• _Task statement_: Retype all the records below exactly as they are, with no image carried over.

• _Data shown_:
- - - -
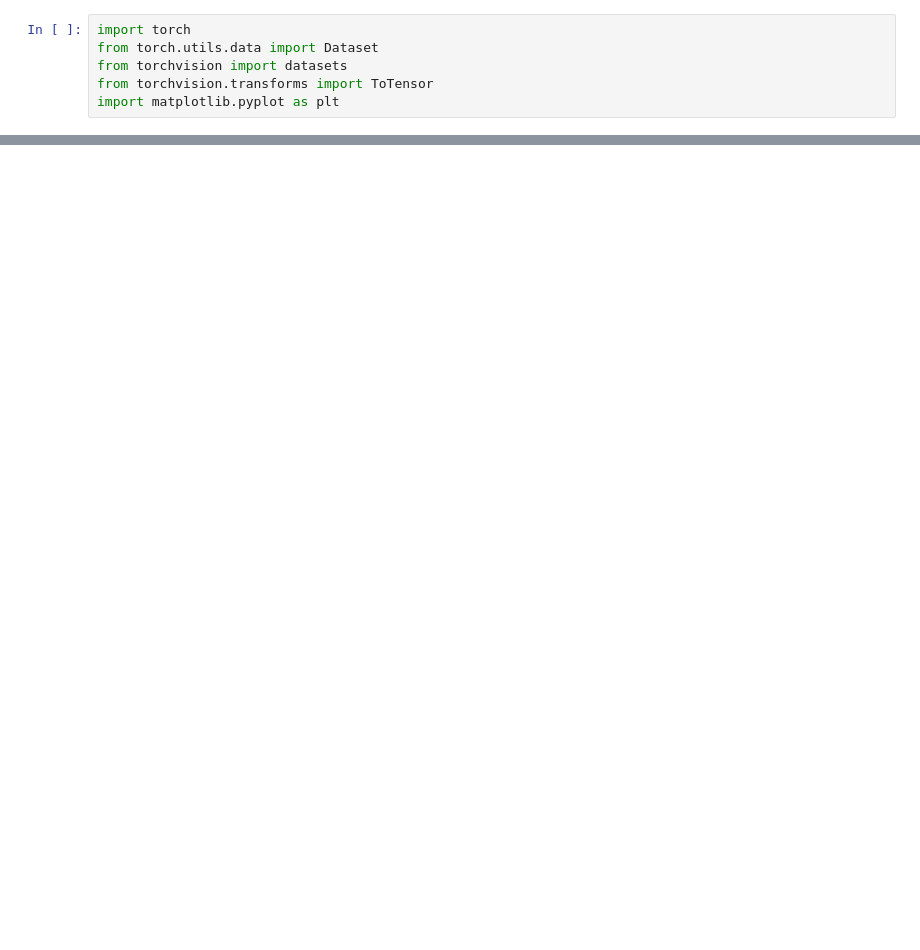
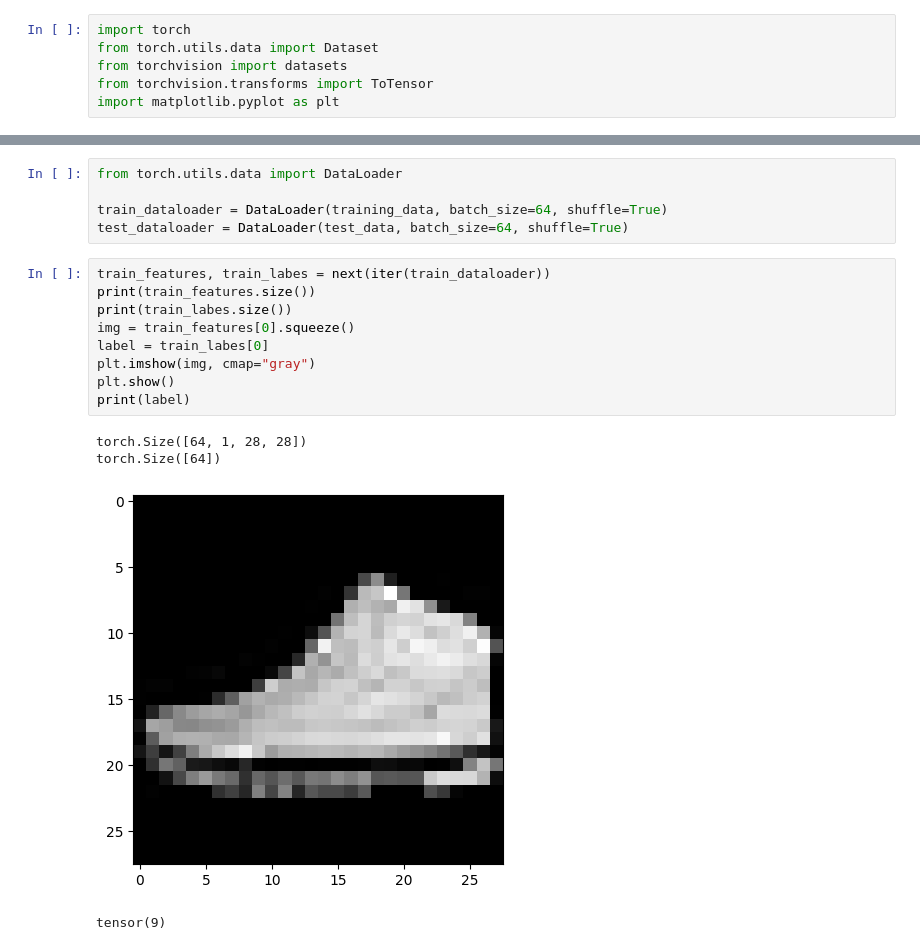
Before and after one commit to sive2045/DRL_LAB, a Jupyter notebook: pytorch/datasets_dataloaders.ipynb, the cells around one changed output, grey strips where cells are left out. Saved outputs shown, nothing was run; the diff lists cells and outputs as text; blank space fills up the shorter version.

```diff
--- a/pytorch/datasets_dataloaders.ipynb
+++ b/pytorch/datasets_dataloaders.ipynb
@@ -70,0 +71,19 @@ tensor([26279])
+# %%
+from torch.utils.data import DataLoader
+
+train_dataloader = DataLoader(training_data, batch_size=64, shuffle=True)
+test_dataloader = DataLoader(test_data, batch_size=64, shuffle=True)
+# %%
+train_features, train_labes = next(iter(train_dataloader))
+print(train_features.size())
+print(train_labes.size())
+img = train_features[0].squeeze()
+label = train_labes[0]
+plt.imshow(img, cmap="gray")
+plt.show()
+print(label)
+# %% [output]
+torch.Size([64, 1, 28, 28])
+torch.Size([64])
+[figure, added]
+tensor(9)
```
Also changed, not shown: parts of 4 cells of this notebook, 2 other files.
- - - -
• _Response area_:
Before and after one commit to sive2045/DRL_LAB, a Jupyter notebook: pytorch/datasets_dataloaders.ipynb, the cells around one changed output, grey strips where cells are left out. Saved outputs shown, nothing was run; the diff lists cells and outputs as text; blank space fills up the shorter version.

```diff
--- a/pytorch/datasets_dataloaders.ipynb
+++ b/pytorch/datasets_dataloaders.ipynb
@@ -70,0 +71,19 @@ tensor([26279])
+# %%
+from torch.utils.data import DataLoader
+
+train_dataloader = DataLoader(training_data, batch_size=64, shuffle=True)
+test_dataloader = DataLoader(test_data, batch_size=64, shuffle=True)
+# %%
+train_features, train_labes = next(iter(train_dataloader))
+print(train_features.size())
+print(train_labes.size())
+img = train_features[0].squeeze()
+label = train_labes[0]
+plt.imshow(img, cmap="gray")
+plt.show()
+print(label)
+# %% [output]
+torch.Size([64, 1, 28, 28])
+torch.Size([64])
+[figure, added]
+tensor(9)
```
Also changed, not shown: parts of 4 cells of this notebook, 2 other files.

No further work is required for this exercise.